START Data listing

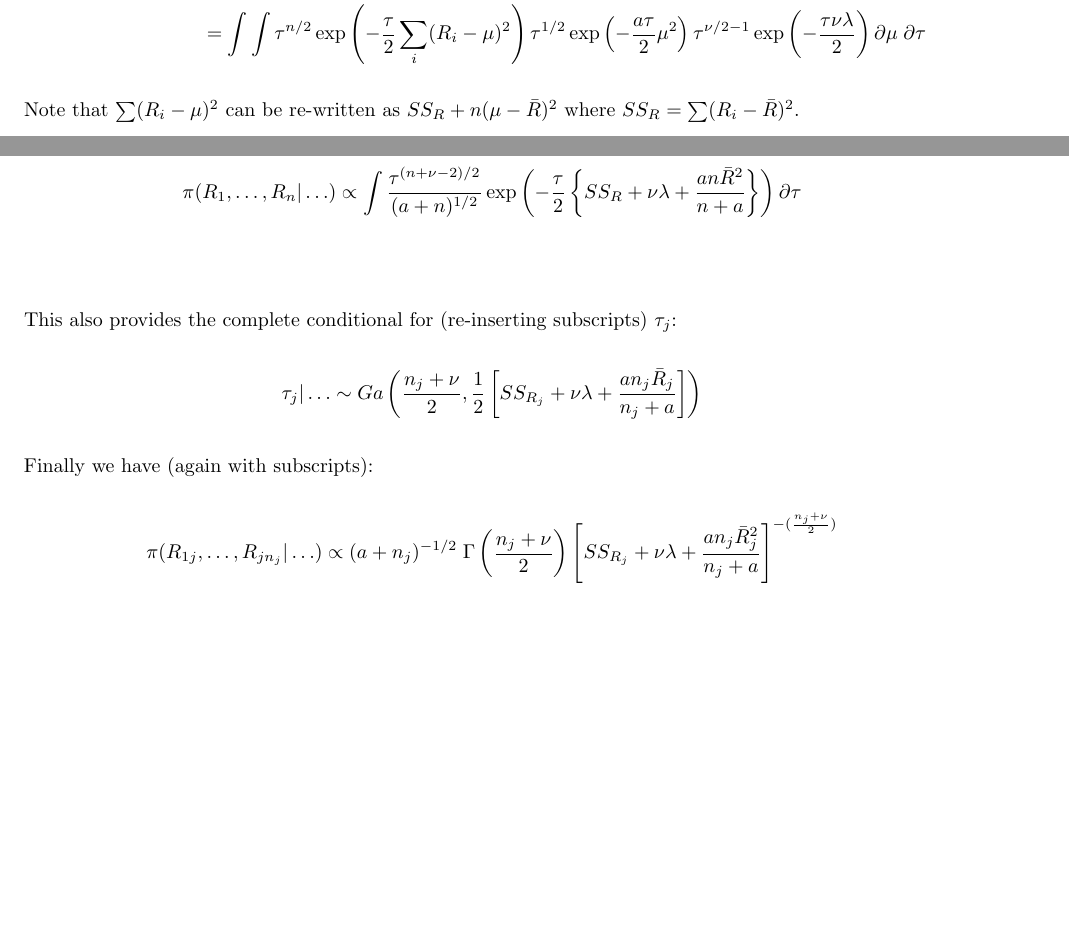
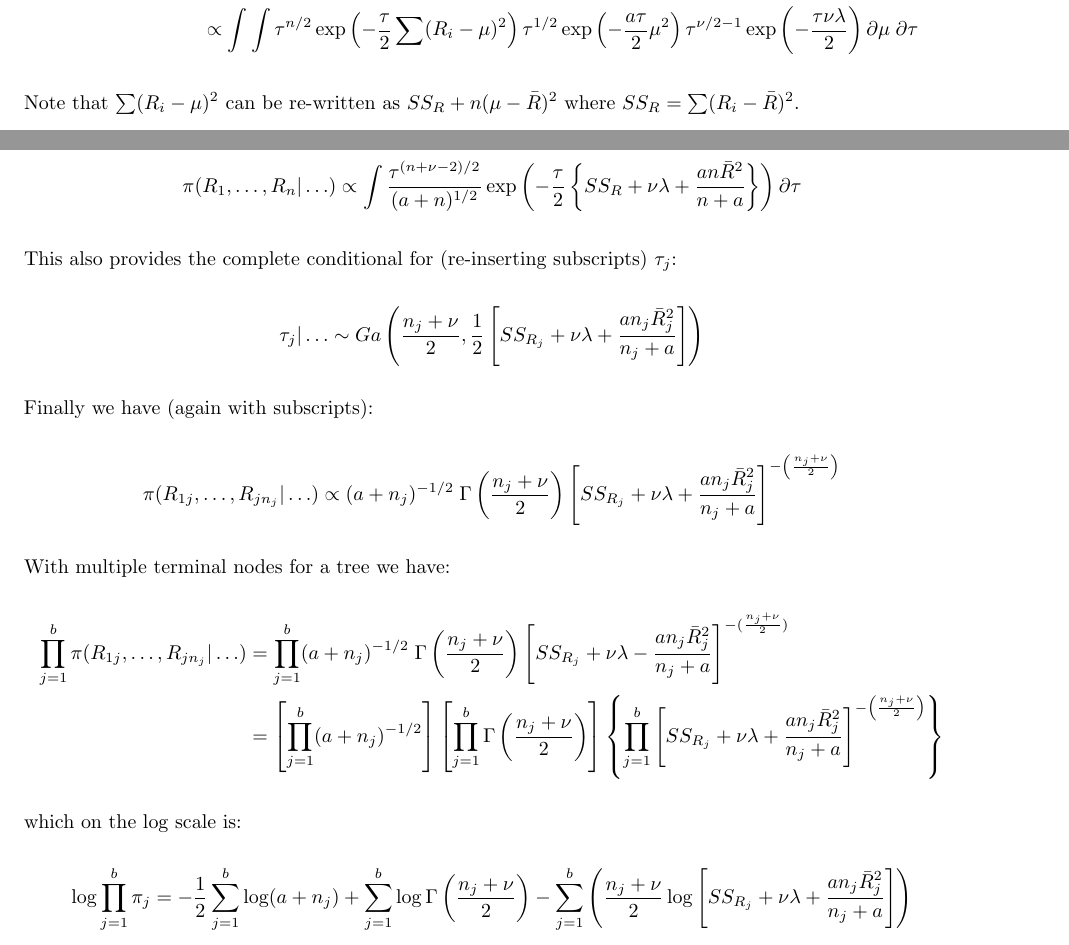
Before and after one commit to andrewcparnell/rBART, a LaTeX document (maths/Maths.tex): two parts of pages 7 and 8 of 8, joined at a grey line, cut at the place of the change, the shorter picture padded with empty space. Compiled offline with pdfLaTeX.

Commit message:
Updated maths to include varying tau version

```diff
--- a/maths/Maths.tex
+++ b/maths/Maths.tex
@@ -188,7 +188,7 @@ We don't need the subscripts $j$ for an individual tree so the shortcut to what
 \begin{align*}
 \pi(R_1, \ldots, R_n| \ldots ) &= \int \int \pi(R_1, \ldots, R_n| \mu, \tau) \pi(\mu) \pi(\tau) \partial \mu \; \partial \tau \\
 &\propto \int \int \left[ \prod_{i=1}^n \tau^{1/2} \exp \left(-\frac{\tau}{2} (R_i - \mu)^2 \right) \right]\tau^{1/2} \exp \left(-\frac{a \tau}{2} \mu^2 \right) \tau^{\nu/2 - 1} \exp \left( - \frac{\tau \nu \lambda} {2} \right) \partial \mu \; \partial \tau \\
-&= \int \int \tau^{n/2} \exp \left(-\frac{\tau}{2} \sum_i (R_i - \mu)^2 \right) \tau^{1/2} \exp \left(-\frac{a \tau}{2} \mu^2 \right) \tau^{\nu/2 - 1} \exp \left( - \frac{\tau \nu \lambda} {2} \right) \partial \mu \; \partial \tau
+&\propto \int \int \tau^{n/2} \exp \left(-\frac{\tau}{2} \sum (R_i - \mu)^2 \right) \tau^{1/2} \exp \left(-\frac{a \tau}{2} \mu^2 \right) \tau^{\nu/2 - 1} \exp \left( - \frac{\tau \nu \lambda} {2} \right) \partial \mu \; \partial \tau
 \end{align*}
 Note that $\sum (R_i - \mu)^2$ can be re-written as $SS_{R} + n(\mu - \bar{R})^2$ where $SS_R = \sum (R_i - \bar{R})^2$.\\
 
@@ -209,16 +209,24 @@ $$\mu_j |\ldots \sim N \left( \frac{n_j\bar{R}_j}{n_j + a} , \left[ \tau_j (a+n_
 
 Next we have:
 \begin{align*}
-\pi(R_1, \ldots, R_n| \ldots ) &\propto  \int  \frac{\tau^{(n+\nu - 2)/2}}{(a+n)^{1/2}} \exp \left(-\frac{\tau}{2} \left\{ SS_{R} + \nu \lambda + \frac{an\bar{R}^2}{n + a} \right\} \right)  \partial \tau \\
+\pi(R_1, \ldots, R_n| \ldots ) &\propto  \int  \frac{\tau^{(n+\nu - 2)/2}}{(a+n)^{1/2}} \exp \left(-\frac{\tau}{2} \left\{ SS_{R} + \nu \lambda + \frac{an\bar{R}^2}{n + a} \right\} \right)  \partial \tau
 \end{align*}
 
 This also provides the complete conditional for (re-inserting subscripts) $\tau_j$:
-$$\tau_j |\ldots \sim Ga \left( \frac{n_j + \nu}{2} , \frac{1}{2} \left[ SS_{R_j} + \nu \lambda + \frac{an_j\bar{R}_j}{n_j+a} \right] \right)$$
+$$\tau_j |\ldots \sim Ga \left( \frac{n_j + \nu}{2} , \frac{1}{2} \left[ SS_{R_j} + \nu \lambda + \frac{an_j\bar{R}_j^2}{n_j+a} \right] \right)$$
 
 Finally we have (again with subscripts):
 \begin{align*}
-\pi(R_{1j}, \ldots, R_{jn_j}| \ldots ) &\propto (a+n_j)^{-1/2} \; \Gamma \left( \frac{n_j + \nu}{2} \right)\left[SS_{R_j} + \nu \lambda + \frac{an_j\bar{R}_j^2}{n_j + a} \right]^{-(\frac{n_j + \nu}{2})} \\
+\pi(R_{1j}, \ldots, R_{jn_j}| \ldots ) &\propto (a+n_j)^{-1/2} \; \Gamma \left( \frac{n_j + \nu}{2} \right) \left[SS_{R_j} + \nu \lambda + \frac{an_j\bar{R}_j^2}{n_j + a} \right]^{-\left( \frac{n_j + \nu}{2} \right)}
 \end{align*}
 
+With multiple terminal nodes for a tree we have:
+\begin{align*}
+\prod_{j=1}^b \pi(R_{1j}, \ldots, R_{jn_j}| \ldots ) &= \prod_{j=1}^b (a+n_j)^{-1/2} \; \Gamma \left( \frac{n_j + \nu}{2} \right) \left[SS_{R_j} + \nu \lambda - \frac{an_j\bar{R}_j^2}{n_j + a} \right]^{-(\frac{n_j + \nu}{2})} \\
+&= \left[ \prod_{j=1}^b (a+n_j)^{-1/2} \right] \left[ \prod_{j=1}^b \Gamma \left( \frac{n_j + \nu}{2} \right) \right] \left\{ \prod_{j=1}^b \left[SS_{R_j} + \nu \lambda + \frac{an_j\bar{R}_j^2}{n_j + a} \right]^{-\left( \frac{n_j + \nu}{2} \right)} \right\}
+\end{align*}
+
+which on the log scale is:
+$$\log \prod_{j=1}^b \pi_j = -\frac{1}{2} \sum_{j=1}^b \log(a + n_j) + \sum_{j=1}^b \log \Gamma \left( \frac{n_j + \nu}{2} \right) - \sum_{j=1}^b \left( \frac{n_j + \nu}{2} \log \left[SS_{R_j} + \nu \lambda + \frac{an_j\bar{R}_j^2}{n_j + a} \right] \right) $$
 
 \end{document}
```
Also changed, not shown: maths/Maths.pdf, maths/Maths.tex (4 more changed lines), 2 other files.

END Data listing

Write out all of the data above exactly, pictures excluded.

Reply.
Before and after one commit to andrewcparnell/rBART, a LaTeX document (maths/Maths.tex): two parts of pages 7 and 8 of 8, joined at a grey line, cut at the place of the change, the shorter picture padded with empty space. Compiled offline with pdfLaTeX.

Commit message:
Updated maths to include varying tau version

```diff
--- a/maths/Maths.tex
+++ b/maths/Maths.tex
@@ -188,7 +188,7 @@ We don't need the subscripts $j$ for an individual tree so the shortcut to what
 \begin{align*}
 \pi(R_1, \ldots, R_n| \ldots ) &= \int \int \pi(R_1, \ldots, R_n| \mu, \tau) \pi(\mu) \pi(\tau) \partial \mu \; \partial \tau \\
 &\propto \int \int \left[ \prod_{i=1}^n \tau^{1/2} \exp \left(-\frac{\tau}{2} (R_i - \mu)^2 \right) \right]\tau^{1/2} \exp \left(-\frac{a \tau}{2} \mu^2 \right) \tau^{\nu/2 - 1} \exp \left( - \frac{\tau \nu \lambda} {2} \right) \partial \mu \; \partial \tau \\
-&= \int \int \tau^{n/2} \exp \left(-\frac{\tau}{2} \sum_i (R_i - \mu)^2 \right) \tau^{1/2} \exp \left(-\frac{a \tau}{2} \mu^2 \right) \tau^{\nu/2 - 1} \exp \left( - \frac{\tau \nu \lambda} {2} \right) \partial \mu \; \partial \tau
+&\propto \int \int \tau^{n/2} \exp \left(-\frac{\tau}{2} \sum (R_i - \mu)^2 \right) \tau^{1/2} \exp \left(-\frac{a \tau}{2} \mu^2 \right) \tau^{\nu/2 - 1} \exp \left( - \frac{\tau \nu \lambda} {2} \right) \partial \mu \; \partial \tau
 \end{align*}
 Note that $\sum (R_i - \mu)^2$ can be re-written as $SS_{R} + n(\mu - \bar{R})^2$ where $SS_R = \sum (R_i - \bar{R})^2$.\\
 
@@ -209,16 +209,24 @@ $$\mu_j |\ldots \sim N \left( \frac{n_j\bar{R}_j}{n_j + a} , \left[ \tau_j (a+n_
 
 Next we have:
 \begin{align*}
-\pi(R_1, \ldots, R_n| \ldots ) &\propto  \int  \frac{\tau^{(n+\nu - 2)/2}}{(a+n)^{1/2}} \exp \left(-\frac{\tau}{2} \left\{ SS_{R} + \nu \lambda + \frac{an\bar{R}^2}{n + a} \right\} \right)  \partial \tau \\
+\pi(R_1, \ldots, R_n| \ldots ) &\propto  \int  \frac{\tau^{(n+\nu - 2)/2}}{(a+n)^{1/2}} \exp \left(-\frac{\tau}{2} \left\{ SS_{R} + \nu \lambda + \frac{an\bar{R}^2}{n + a} \right\} \right)  \partial \tau
 \end{align*}
 
 This also provides the complete conditional for (re-inserting subscripts) $\tau_j$:
-$$\tau_j |\ldots \sim Ga \left( \frac{n_j + \nu}{2} , \frac{1}{2} \left[ SS_{R_j} + \nu \lambda + \frac{an_j\bar{R}_j}{n_j+a} \right] \right)$$
+$$\tau_j |\ldots \sim Ga \left( \frac{n_j + \nu}{2} , \frac{1}{2} \left[ SS_{R_j} + \nu \lambda + \frac{an_j\bar{R}_j^2}{n_j+a} \right] \right)$$
 
 Finally we have (again with subscripts):
 \begin{align*}
-\pi(R_{1j}, \ldots, R_{jn_j}| \ldots ) &\propto (a+n_j)^{-1/2} \; \Gamma \left( \frac{n_j + \nu}{2} \right)\left[SS_{R_j} + \nu \lambda + \frac{an_j\bar{R}_j^2}{n_j + a} \right]^{-(\frac{n_j + \nu}{2})} \\
+\pi(R_{1j}, \ldots, R_{jn_j}| \ldots ) &\propto (a+n_j)^{-1/2} \; \Gamma \left( \frac{n_j + \nu}{2} \right) \left[SS_{R_j} + \nu \lambda + \frac{an_j\bar{R}_j^2}{n_j + a} \right]^{-\left( \frac{n_j + \nu}{2} \right)}
 \end{align*}
 
+With multiple terminal nodes for a tree we have:
+\begin{align*}
+\prod_{j=1}^b \pi(R_{1j}, \ldots, R_{jn_j}| \ldots ) &= \prod_{j=1}^b (a+n_j)^{-1/2} \; \Gamma \left( \frac{n_j + \nu}{2} \right) \left[SS_{R_j} + \nu \lambda - \frac{an_j\bar{R}_j^2}{n_j + a} \right]^{-(\frac{n_j + \nu}{2})} \\
+&= \left[ \prod_{j=1}^b (a+n_j)^{-1/2} \right] \left[ \prod_{j=1}^b \Gamma \left( \frac{n_j + \nu}{2} \right) \right] \left\{ \prod_{j=1}^b \left[SS_{R_j} + \nu \lambda + \frac{an_j\bar{R}_j^2}{n_j + a} \right]^{-\left( \frac{n_j + \nu}{2} \right)} \right\}
+\end{align*}
+
+which on the log scale is:
+$$\log \prod_{j=1}^b \pi_j = -\frac{1}{2} \sum_{j=1}^b \log(a + n_j) + \sum_{j=1}^b \log \Gamma \left( \frac{n_j + \nu}{2} \right) - \sum_{j=1}^b \left( \frac{n_j + \nu}{2} \log \left[SS_{R_j} + \nu \lambda + \frac{an_j\bar{R}_j^2}{n_j + a} \right] \right) $$
 
 \end{document}
```
Also changed, not shown: maths/Maths.pdf, maths/Maths.tex (4 more changed lines), 2 other files.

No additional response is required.